by SURAYA AL-ATTAS
taken from NST July 27
The ‘sifu’ of Akademia Fantasia 3 feels anything but that. In fact, M. Nasir tells SURAYA AL-ATTAS, it’s hard for him not to be emotionally involved with the students, and how he’s the one on the edge.
HE’S famous for not mincing his words. That’s when he does choose to speak. Usually a man of few words, M. Nasir’s forthrightness has often been misconstrued for arrogance.
But then, that’s the very essence of this multi-talented artiste — he’s a songwriter, singer, album producer, painter, film director and actor. M. Nasir just wouldn’t be M. Nasir if he doesn’t didn’t occasionally speak out against something or other.
That was why when he was appointed principal of Astro Ria’s Akademi Fantasia 3 (AF3), one of the most-watched reality-based talent search television programmes, fans couldn’t wait to see how Nasir would handle the “students”. He roared with laughter when it was suggested that viewers expected to see a sterner “headmaster” in him but instead saw a father, big brother, teacher, counsellor all rolled into one.
Q: You seem to have slipped into the role of AF3 principal with ease. Was it a conscious move to show a different side of M. Nasir?

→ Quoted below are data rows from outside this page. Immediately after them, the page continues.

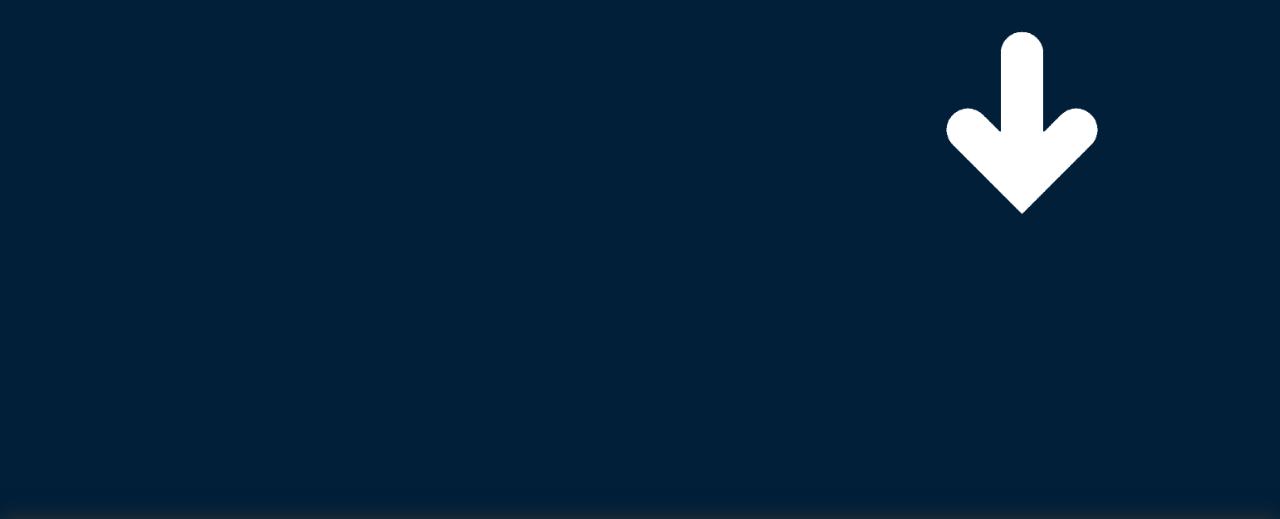
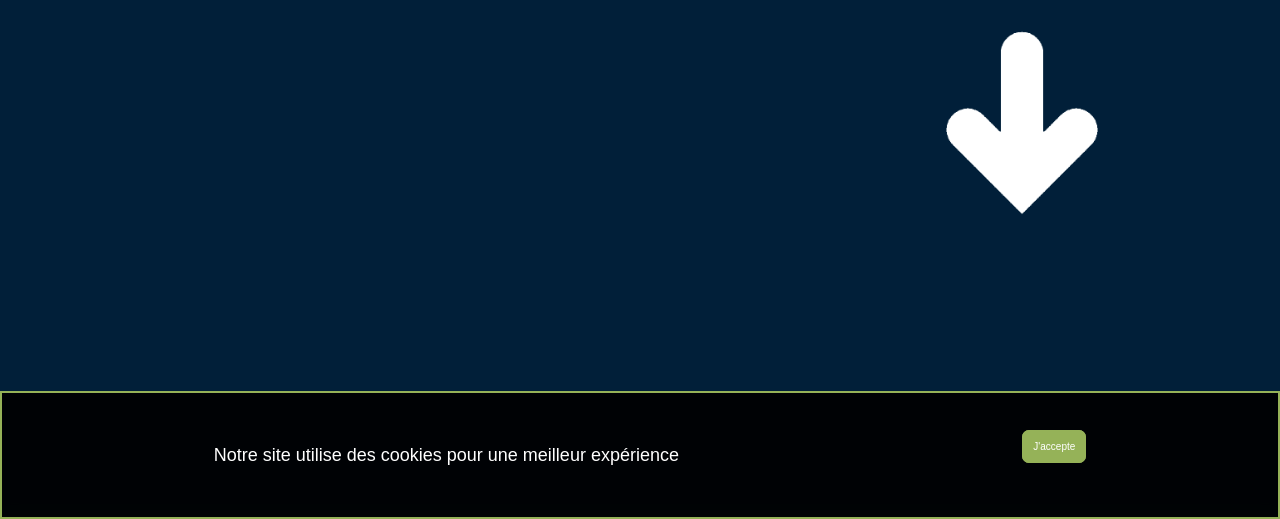
Before and after one commit to LiliwoL/Symfony-Sortir-dot-com, a Symfony app: template templates/accueil/index.html.twig in a window 1280 px wide. Shown: the part 2081-2600 px from the top of the page. Run offline with Twig, Linux system fonts and the light colour scheme; the template is opened without the code that fills it, so the values that code supplies are empty; some libraries are stand-ins or nearby versions; some web fonts are replaced.

Commit message:
Positionnement de la bannière des cookies en sticky en bas de page et ajout sur la page d'accueil et le blog

```diff
--- a/public/css/style.css
+++ b/public/css/style.css
@@ -1091,16 +1091,16 @@ textarea#comment::placeholder {
 .banniere {
     border : solid 2px #95b258 ;
     background-color: rgb(0,0,0,0.911);
-    position: fixed;
+    position: sticky;
     bottom: 0 ;
     left : 0;
+    z-index: 10;
     width : 100%;
     color : white;
     display: flex;
     justify-content: space-around;
     padding: 30px ;
     font-family: 'Spinnaker', sans-serif;
-    margin-bottom: 30px;
 }
 .banniere-texte p {
     font-size: large;
--- a/templates/accueil/index.html.twig
+++ b/templates/accueil/index.html.twig
@@ -227,5 +227,16 @@
         });
 
     </script>
+
+    {% if not app.request.cookies.get('accept_cookie') %}
+        <div class="banniere">
+            <div class="banniere-texte">
+                <p> Notre site utilise des cookies pour une meilleur expérience </p>
+            </div>
+            <div class="button-banniere">
+                <a href="{{  path('app_accept_cookie') }}">J'accepte</a>
+            </div>
+        </div>
+    {% endif %}
 </body>
 </html>
```
Also changed, not shown: templates/base.html.twig (+12 -13 lines), templates/blog/index.html.twig (+11 -0 lines).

A: Well, yes and no. The first three weeks I was more of an observer on the show. I just wanted to suss out the situation. But let me tell you, it’s not difficult to fall in love with the students.
Q: What is the most challenging part of the job?
A: The fact that we, the teachers, have to be tough. It’s not easy to have to control your emotions... that I didn’t anticipate.
Q: I understand you didn’t think much of the show before this. What made you agree to be part of the academy?
A: Initially I didn’t want to do it. Although I had watched seasons 1 and 2, I never followed the show. I guess I was looking more for quality than anything. But then, I realised it’s not all about quality. It’s about people.
It’s not that I didn’t like the show before but I just refused to be sucked in. You can’t deny that once you watch the show, you’re hooked.
Q: So what do you think of AF now that you’re part of the team?
A: I went in there with a mission. I wanted to bring the students to a certain level and I was really raring to go. But then I realised that I can’t be too ambitious. They come from different backgrounds, with different ways of thinking.
Lately, I’ve been telling myself ‘Yeah, right, so you want to show people that you can do it? Hah... let’s see how you do it then.’ Well, what do you know? Instead of them (the students), I’m the one who’s being challenged!
Q: If there was anything you could change about the programme, would you? The voting system, perhaps? (The fate of the participants lies solely in the hands of viewers who would decide via SMS who’s in and who’s out after the weekly concert)
A: No. I think the person who created it is a genius (AF is a franchise of Mexican television show La Academia). That’s the beauty of the show. It creates conflicting ideas. That’s what makes the show unique.
Q: Do your children watch the programme?
A: They’ve watched AF1 and AF2 but they never really followed the shows.
Q: And now that you and your wife (Marlia Musa, who’s the drama teacher on the show) are on it?
A: Well, the younger ones have been staying up to watch it. But I’ve been having this umm... “conflict” with my 20-year-old son. I used to say the programme doesn’t do any good to the music industry. When I accepted the job, he asked ‘Why?’ What can I say? I only managed to tell him ‘You’re too young to understand...’ (laughs)
Q: Do you discuss the show at home?
A: Oh yeah, in fact we over-discuss it. Even my mother-in-law is in on it!
Q: How would you rate Marlia’s teaching skills?
A: I think she has done a wonderful job in bringing out the students’ confidence. I was quite amazed because to me acting is not easy. But most of the students can do it. It’s just that they don’t realise what they’re doing — the games and exercises in class — is acting.
Q: I know Marlia felt very strongly about Adlin Aman Ramlie’s comments. How did you feel about them? (Adlin has appeared as one of the critics three times on AF; his second appearance caused quite an uproar when he used crude words to comment on the contestants)
A: The nature of the show is such that we have to expect the unexpected. That’s the `beauty’ of the show. Malaysians, too, can be quite sadistic. Some people actually love watching others being run down in public. There are different kinds of critics. Some don’t actually
say what’s on their minds; some are not knowledgeable enough; and there are some who get so technical that their comments are lost on the students. Maybe that’s the kind of variety that Astro is looking for.
Q: This doesn’t have anything to do with AF. How do you feel about being called sifu (teacher, his nickname in the music industry)
A: It makes me want to cringe... every time! I don’t like labels of any sort. But it’s a Malaysian thing. They somehow need to put a tag on people — here, we have “Papa Rock” and “Ratu Jazz”, etc. Whether I like it or not is immaterial. People are still going to call me that.